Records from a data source
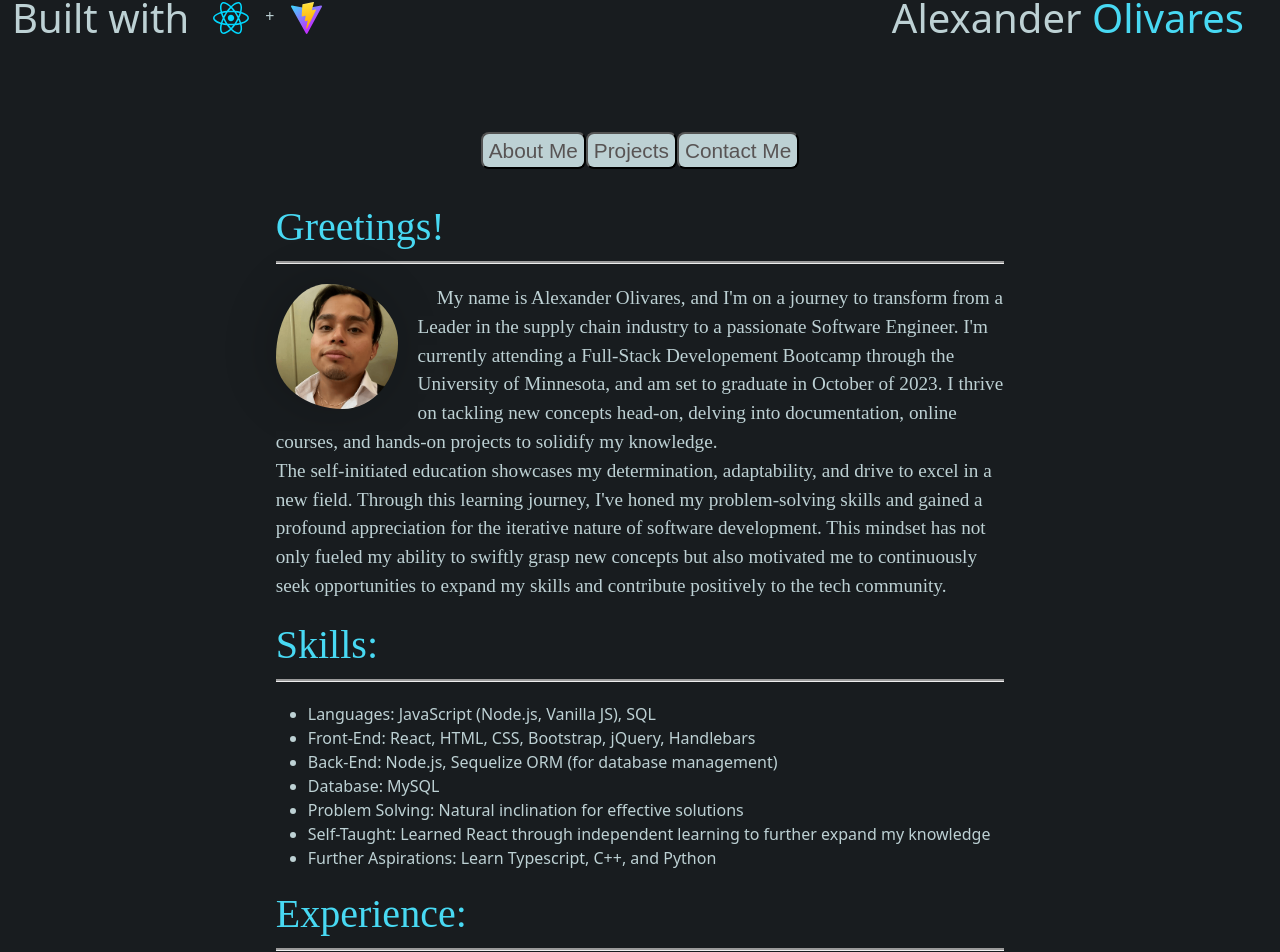
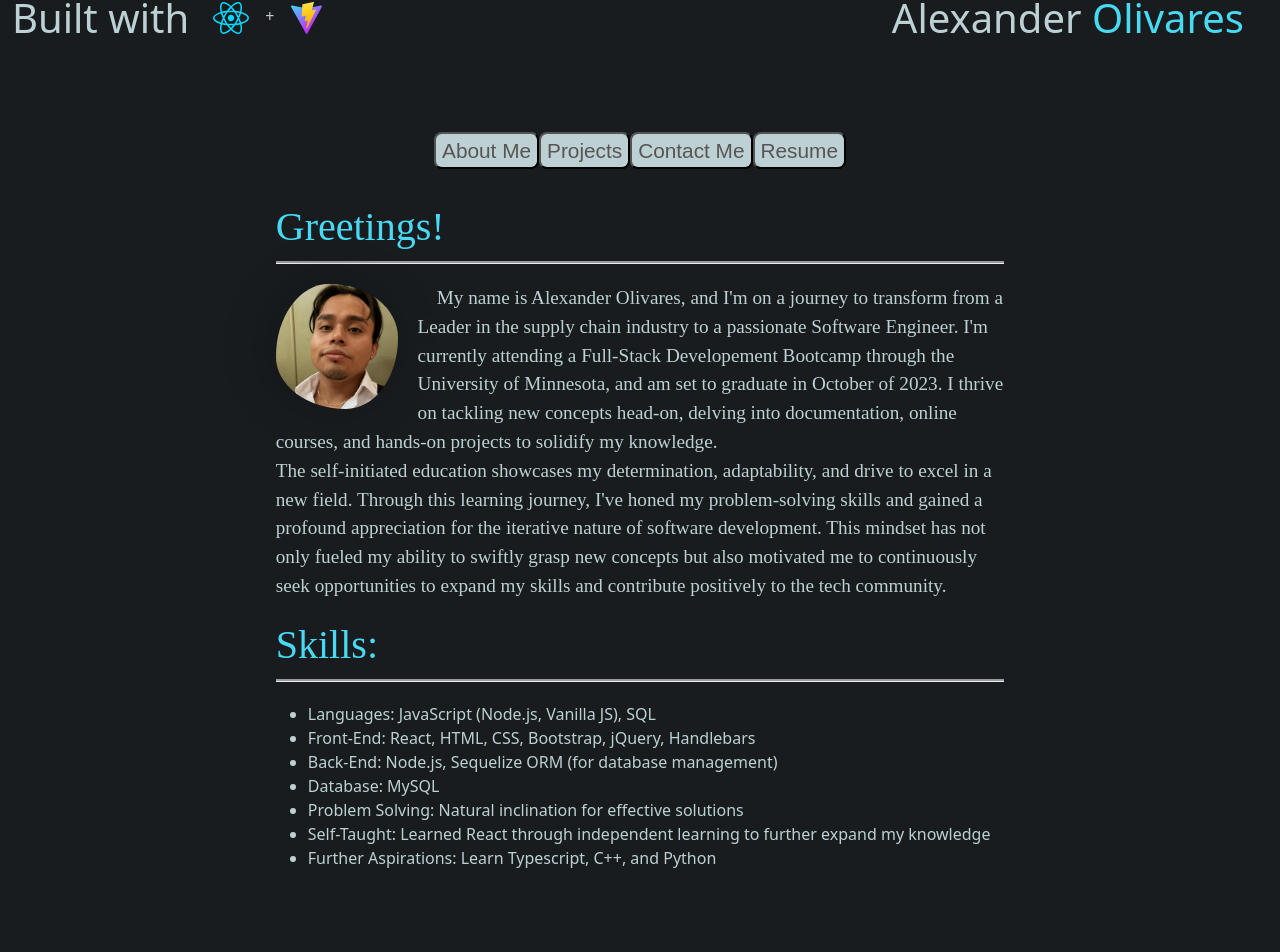
Before and after one commit to alexanderolivares13/React-Portfolio, a React (Vite) app: page / in a window 1280 px wide. Shown: the part 58-1010 px from the top of the page. Built offline with nearby package versions, Linux system fonts and the light colour scheme.

Commit message:
removed experience from the about me section and instead added a section with my resume that can be downloaded

```diff
--- a/src/components/Sections/About.jsx
+++ b/src/components/Sections/About.jsx
@@ -1,6 +1,6 @@
 import "./About.css";
 import profilePicture from "../../assets/profile-picture.png";
-import { skills, experience, biography } from "../jsxArrays/aboutMe";
+import { skills, biography } from "../jsxArrays/aboutMe";
 
 const About = () => {
   return (
@@ -14,8 +14,8 @@ const About = () => {
           <li key={i}>{element}</li>
         ))}
       </ul>
-      <h3>Experience:</h3>
-      {experience}
+      {/* <h3>Experience:</h3>
+      {experience} */}
     </div>
   );
 };
--- a/src/components/Sections/Content.jsx
+++ b/src/components/Sections/Content.jsx
@@ -2,6 +2,7 @@ import Button from "../UI/Buttons/Buttons";
 import About from "./About";
 import Projects from "./Projects";
 import Links from "./Links";
+import Resume from "./Resume";
 import buttonsArray from "../jsxArrays/arrays";
 import { useState } from "react";
 
@@ -25,8 +26,10 @@ const Content = () => {
           <About />
         ) : displayedContent === 1 ? (
           <Projects />
+        ) : displayedContent === 2 ? (
+          <Links />
         ) : (
-          <Links />
+          <Resume />
         )}
       </div>
     </div>
--- /dev/null
+++ b/src/components/Sections/Resume.jsx
@@ -0,0 +1,17 @@
+import resumePDF from "../../assets/Alexander-Olivares-resume.pdf";
+
+const Resume = () => {
+  return (
+    <div className='resume-container'>
+      <iframe
+        src={resumePDF}
+        type='application/pdf'
+        width='100%'
+        height='1000px'
+        name='Alexander-Olivares-Resume'
+      />
+    </div>
+  );
+};
+
+export default Resume;
--- a/src/components/UI/Buttons/Buttons.jsx
+++ b/src/components/UI/Buttons/Buttons.jsx
@@ -9,6 +9,8 @@ const Button = ({ title, onDisplayContent, link, logo, className, alt }) => {
       onDisplayContent(1);
     } else if (title === "Contact Me") {
       onDisplayContent(2);
+    } else if (title === "Resume") {
+      onDisplayContent(3);
     } else {
       window.location.replace(link);
     }
--- a/src/components/jsxArrays/arrays.jsx
+++ b/src/components/jsxArrays/arrays.jsx
@@ -1,25 +1,22 @@
-import { v4 as uuidv4 } from 'uuid';
-
+import { v4 as uuidv4 } from "uuid";
 
 const buttonsArray = [
   {
     heading: "About Me",
-    //   image: "filepath",
     id: uuidv4(),
   },
   {
     heading: "Projects",
-    //   image: "filepath",
-    //   link: "a link to the deployed project",
-    //   shortDesc: "A description to transform and show on hover",
     id: uuidv4(),
   },
   {
     heading: "Contact Me",
-    //   image: "filpath",
-    //   link: "multiple link properties with links to a resume, or phone number, github",
+    id: uuidv4(),
+  },
+  {
+    heading: "Resume",
     id: uuidv4(),
   },
 ];
 
-  export default buttonsArray
+export default buttonsArray;
```
Also changed, not shown: 1 other file (tests, documents, lock files or other folders). Lines whose indentation alone changed are shown as unchanged.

#### [WHAT YOU NEED TO DO]
In the records above, how many lines include "assets"? Reply only with the number.

#### [TASK ANSWER]
2